If it feels to you like we’re trying too hard, maybe feel something else instead! Like appreciation for your health, reverence for front line workers, or simply peace from the fact that you’re under absolutely no obligation to watch this movie or read this review. We are having a great time!
And if you’re on the hunt for a Cornucopia of character development riches, look no further than our plucky (!) villain turned protagonist, deftly brought to life by Sharon Tate foot impersonator, Margot Robbie. “In a time of year where we traditionally, as a nation, pardon turkeys,” the movie presciently asked us upon its release 7 days before Valentine’s Day, “can’t we find it in our hearts to pardon this avian-themed criminal team and see them as a squad of anti-heroes?” And if you think this turkey talk is all a bunch of baloney, first of all, ask Alexa to play you some Debussy and get you a chill pill. And second, the logline literally says “it’s Open Season on Harley Quinn.” No foul play in these fowl parallels! Is Harley the predator or the prey? The eater or the eaten? The bird of prey or the prayed over bird? Of course we know those last two are the same thing but if you’re dwelling on that over the super-fun word play I literally don’t know what to tell you.
And with a supporting cast of Ewan McGregor, Chris Messina, and Alli Wong, you won’t have to pick between the turkey or the sides. All of this movie is a bountiful harvest of whimsy, talent, and actively waiting to shit (no spoilers!!). If that doesn’t seem like the type of thing you’d enjoy, we don’t care! We’re stuck in our house with an HBO Max subscription, determined to wring holiday happiness out of the bullshit cheesecloth that is 2020 and we’re actively inviting you to join in on the fun.

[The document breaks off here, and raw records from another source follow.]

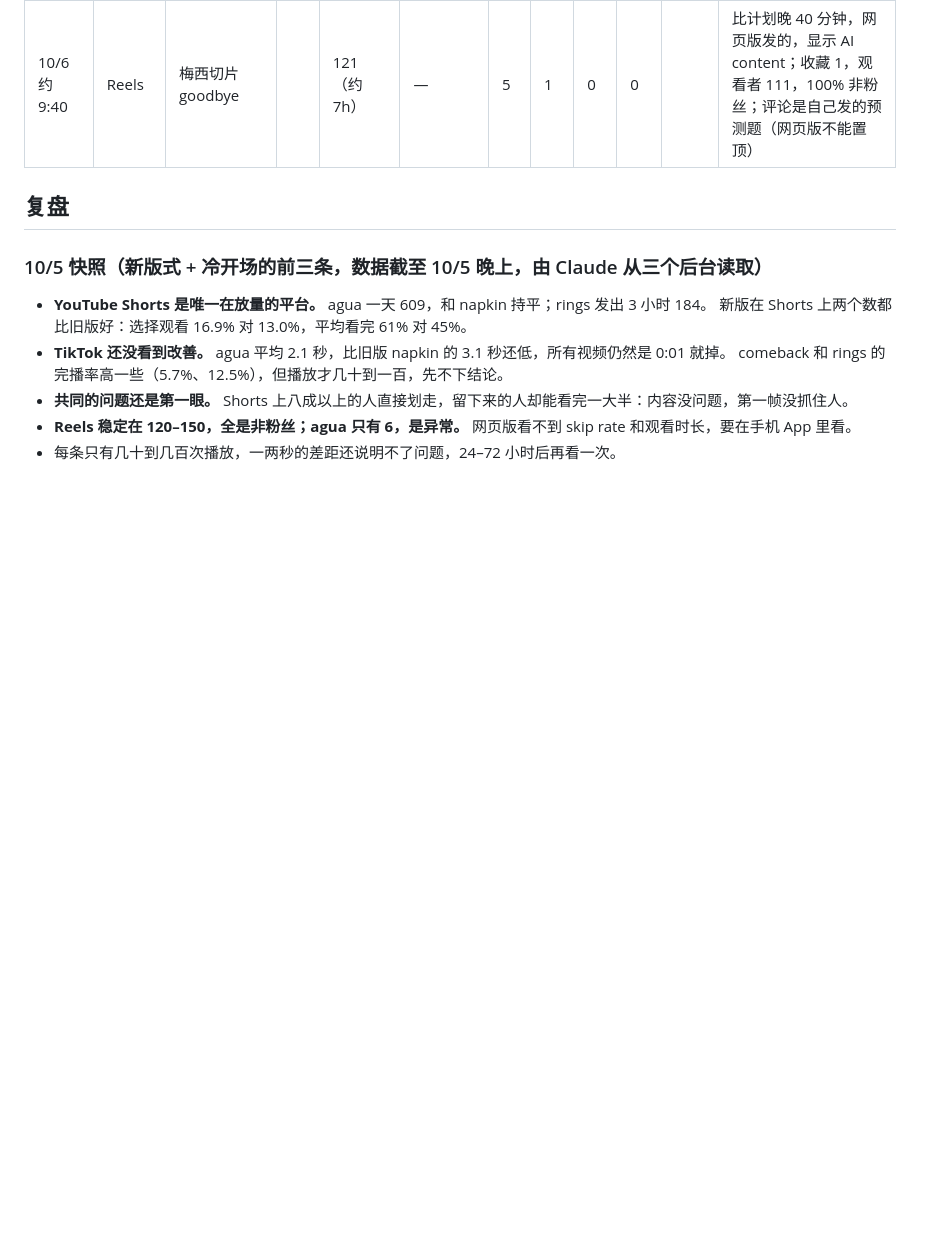
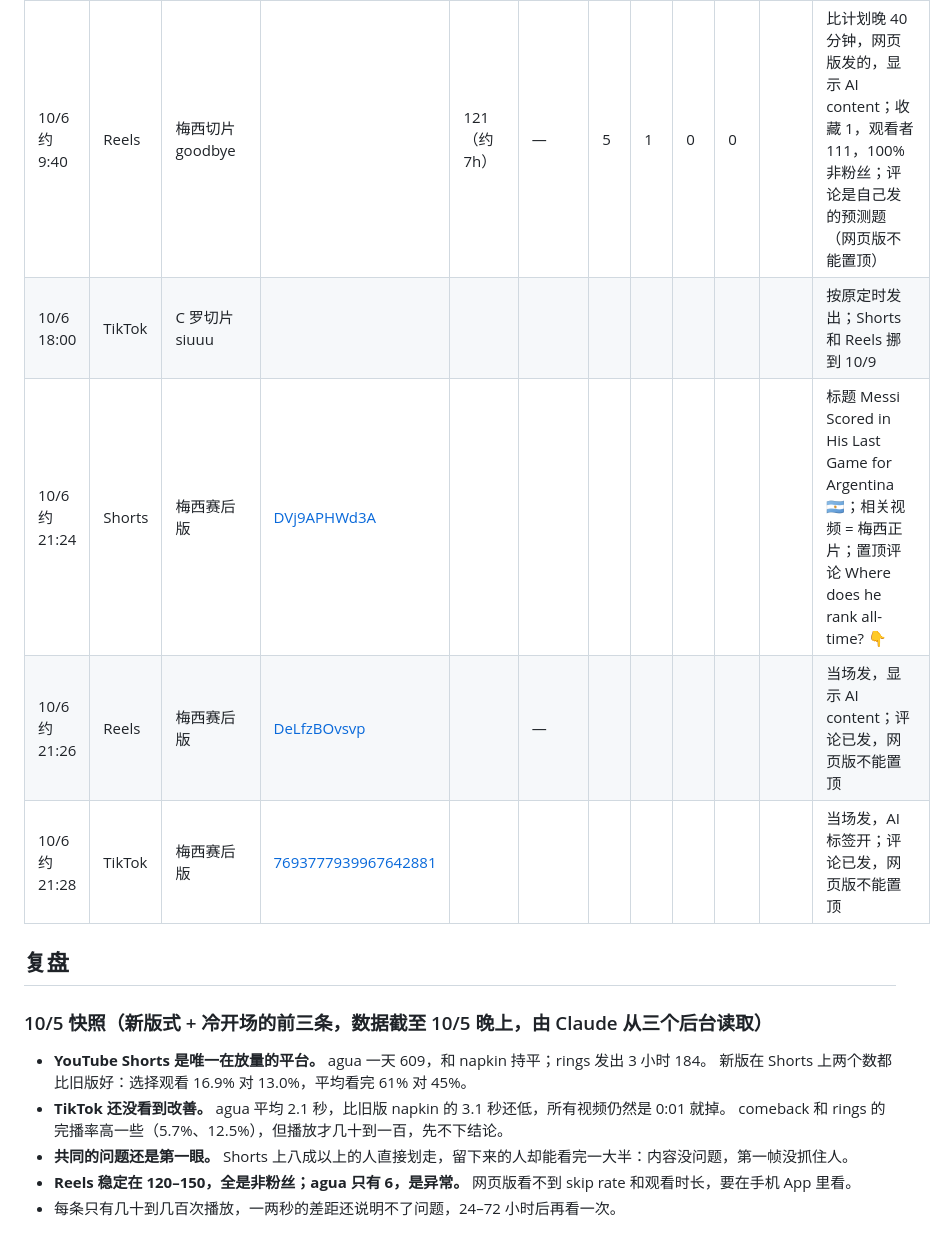
Before and after one commit to Leo309/claude-prompt-films, a Markdown page: plan/LOG.md, the part around the change. Drawn GitHub-style; blank space fills up the shorter version.

Commit message:
docs(plan): post-match farewell clip live on Shorts, Reels and TikTok; siuuu went out on TikTok 10/6

```diff
--- a/plan/LOG.md
+++ b/plan/LOG.md
@@ -30,6 +30,10 @@
 | 10/6 9:00 | TikTok | 梅西切片 goodbye | | | | | | | | | 9:07 前后才上线；置顶评论没发成（TikTok 弹了验证码） |
 | 10/6 | Shorts | 梅西切片 goodbye | | 105（约 8h） | | | 2 | | | | 置顶评论：Will Messi score in his last game today? 👇 |
 | 10/6 约 9:40 | Reels | 梅西切片 goodbye | | 121（约 7h） | — | 5 | 1 | 0 | 0 | | 比计划晚 40 分钟，网页版发的，显示 AI content；收藏 1，观看者 111，100% 非粉丝；评论是自己发的预测题（网页版不能置顶） |
+| 10/6 18:00 | TikTok | C 罗切片 siuuu | | | | | | | | | 按原定时发出；Shorts 和 Reels 挪到 10/9 |
+| 10/6 约 21:24 | Shorts | 梅西赛后版 | [DVj9APHWd3A](https://youtube.com/shorts/DVj9APHWd3A) | | | | | | | | 标题 Messi Scored in His Last Game for Argentina 🇦🇷；相关视频 = 梅西正片；置顶评论 Where does he rank all-time? 👇 |
+| 10/6 约 21:26 | Reels | 梅西赛后版 | [DeLfzBOvsvp](https://www.instagram.com/haoli.ai/reel/DeLfzBOvsvp/) | | — | | | | | | 当场发，显示 AI content；评论已发，网页版不能置顶 |
+| 10/6 约 21:28 | TikTok | 梅西赛后版 | [7693777939967642881](https://www.tiktok.com/@haoli.ai/video/7693777939967642881) | | | | | | | | 当场发，AI 标签开；评论已发，网页版不能置顶 |
 
 ## 复盘
 
```
Also changed, not shown: plan/CALENDAR.md (+4 -3 lines).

Whether or not you decide to embrace this oeuvre that literally has Bird in the title as your celebratory cinematic experience this Thanksgiving is between you and your God. In the meantime, we’re serving our turkey alongside bacon, egg, and cheese. We’re celebrating sweater weather with a caution tape and glitter jacket. And we’re embracing the mix of gratitude and nostalgia that can only be achieved by committing to fun, laughing through disappointment, and shamelessly attaching incredible emotional significance to a pretty fine movie from February of this year.